Bahia grass is a perfect fit for many Floridian homes because it thrives in a dry, hot climate and can easily take root in sandy soil. However, the downside is that when Bahia grass is left unmowed, its tall seed heads are clearly visible and can be seen as “unattractive”. Bahia grass does not always provide thick coverage and does not grow well in the shade.

Care and Maintenance

Bahia grass does not need much watering or fertilization; over-watering can actually damage the grass so stick to a weekly watering schedule. The best height for Bahia grass is 3 to 4 inches, although, allowing the grass to grow any higher will reveal the seed heads. Weekly mowing is a must for Bahia grass.



Bermuda grass is a common sight on golf courses and sporting fields because it has deep, strong roots making it resistant to drought, weeds, and heavy traffic. Bermuda grass grows very quickly and can do so in nearly any soil type so long as there is limited shade and warm weather.

Bermuda grass is sometimes known as “the Devil’s grass” because of how quickly it can grow and overreach into gardens, flowerbeds, and over sidewalks or walkways. It isn’t always a first choice for homeowners because of this.

Care and Maintenance

Bermuda grass is characteristically short and should be kept at 0.5 to 2 inches in height. Weekly maintenance is also required to ensure the Bermuda grass is not overtaking your flowerbed in addition to weekly watering to sustain its health.
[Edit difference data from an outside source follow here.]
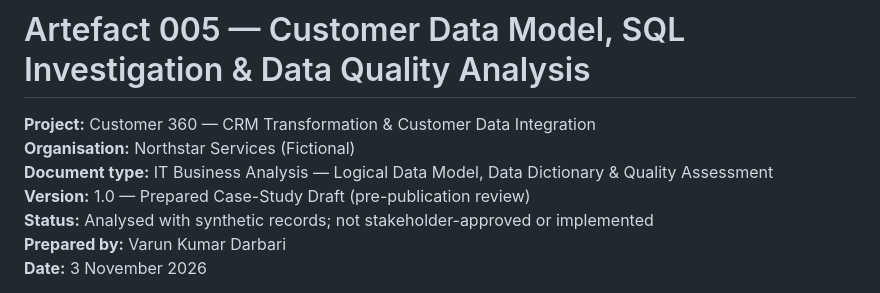
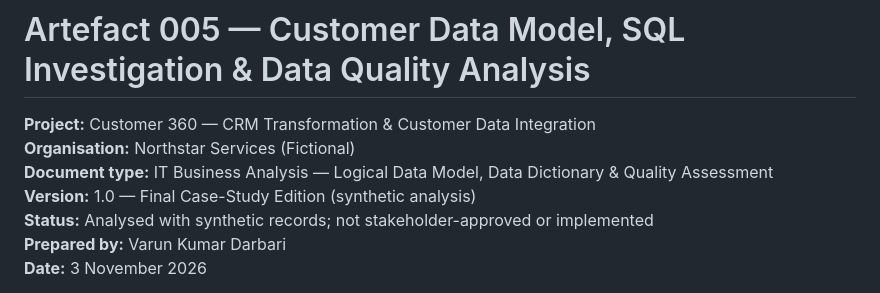
Before and after one commit to Darbari-V/northstar-customer-360, a Markdown page: docs/05-customer-data-model-and-quality-analysis.md, the part around the change. Rendered like a GitHub page.

Commit message:
docs: finalise Artefact 005 document status

```diff
--- a/docs/05-customer-data-model-and-quality-analysis.md
+++ b/docs/05-customer-data-model-and-quality-analysis.md
@@ -3,7 +3,7 @@
 **Project:** Customer 360 — CRM Transformation & Customer Data Integration
 **Organisation:** Northstar Services (Fictional)
 **Document type:** IT Business Analysis — Logical Data Model, Data Dictionary & Quality Assessment
-**Version:** 1.0 — Prepared Case-Study Draft (pre-publication review)
+**Version:** 1.0 — Final Case-Study Edition (synthetic analysis)
 **Status:** Analysed with synthetic records; not stakeholder-approved or implemented
 **Prepared by:** Varun Kumar Darbari
 **Date:** 3 November 2026
```
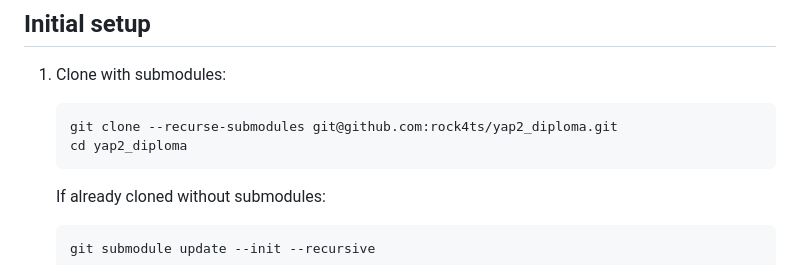
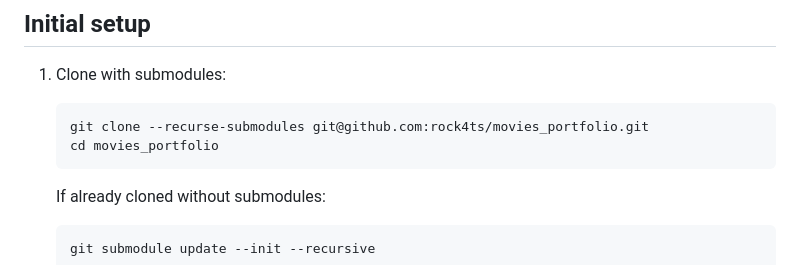
Before and after one commit to rock4ts/movies_portfolio, a Markdown page: README.md, the part around one of its changes. Rendered like a GitHub page.

Commit message:
rename root project

````diff
--- a/README.md
+++ b/README.md
@@ -49,8 +49,8 @@ Each application lives in a Git submodule. See [`.gitmodules`](.gitmodules) for
 1. Clone with submodules:
 
    ```bash
-   git clone --recurse-submodules git@github.com:rock4ts/yap2_diploma.git
-   cd yap2_diploma
+   git clone --recurse-submodules git@github.com:rock4ts/movies_portfolio.git
+   cd movies_portfolio
    ```
 
    If already cloned without submodules:
````
Also changed, not shown: other parts of README.md (+1 -1 lines).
Zoysia grass is growing in popularity because of its many characteristics that are ideal for hot and rainy weather. Zoysia can withstand walking traffic, hot temperatures, and even partial shade. Even its tolerance against droughts and bug infestations is impressive.

Zoysia is a short-leafed grass that is dark green in color; its manicured appearance is appealing to golf courses and homeowner’s associations. It is also salt-tolerant and therefore a popular grass along coastal areas.

Overall, Zoysia is a great choice in grass; the only downside being that it grows slowly and is susceptible to thatch.

Care and Maintenance

Weekly watering is sufficient for Zoysia grass and it does not require as much fertilizer (about half as many treatments as other grasses). Zoysia grass is naturally short and should be kept at 1 to 2 inches in height. Because the grass grows slowly, you may be able to get away with skipping a mowing.